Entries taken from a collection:

..........

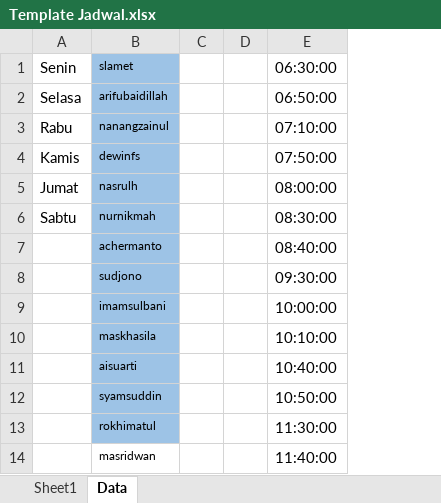
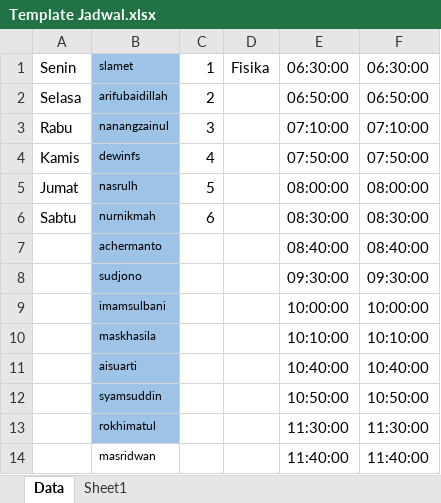
Before and after one commit to ramasakti/parlaungan, an Excel workbook: public/template/Template Jadwal.xlsx, sheet Data, drawn as a sheet; only a part is shown; values as stored, in another font and other column widths than the file's, no borders; removed rows and columns are numbered as before the commit, all else as after; the diff names each change by its address in the sheet, - before the commit and + after, or states it on an @@ line.

Commit message:
Importir excel

```diff
--- a/public/template/Template Jadwal.xlsx (sheet Data)
+++ b/public/template/Template Jadwal.xlsx (sheet Data)
@@ sheet tab order changed: Data | Sheet1 @@
-column C, empty
-column D, empty
+column C, rows 1-6: 1 | 2 | 3 | 4 | 5 | 6
+column D, row 1: Fisika
+column F, rows 1-14: 06:30:00 | 06:50:00 | 07:10:00 | 07:50:00 | 08:00:00 | 08:30:00 | 08:40:00 | 09:30:00 | 10:00:00 | 10:10:00 | 10:40:00 | 10:50:00 | 11:30:00 | 11:40:00
```
Also changed, not shown: sheet Sheet1, 24 other files.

..........

Collect from the data above every line that includes "other".

Before and after one commit to ramasakti/parlaungan, an Excel workbook: public/template/Template Jadwal.xlsx, sheet Data, drawn as a sheet; only a part is shown; values as stored, in another font and other column widths than the file's, no borders; removed rows and columns are numbered as before the commit, all else as after; the diff names each change by its address in the sheet, - before the commit and + after, or states it on an @@ line.
Also changed, not shown: sheet Sheet1, 24 other files.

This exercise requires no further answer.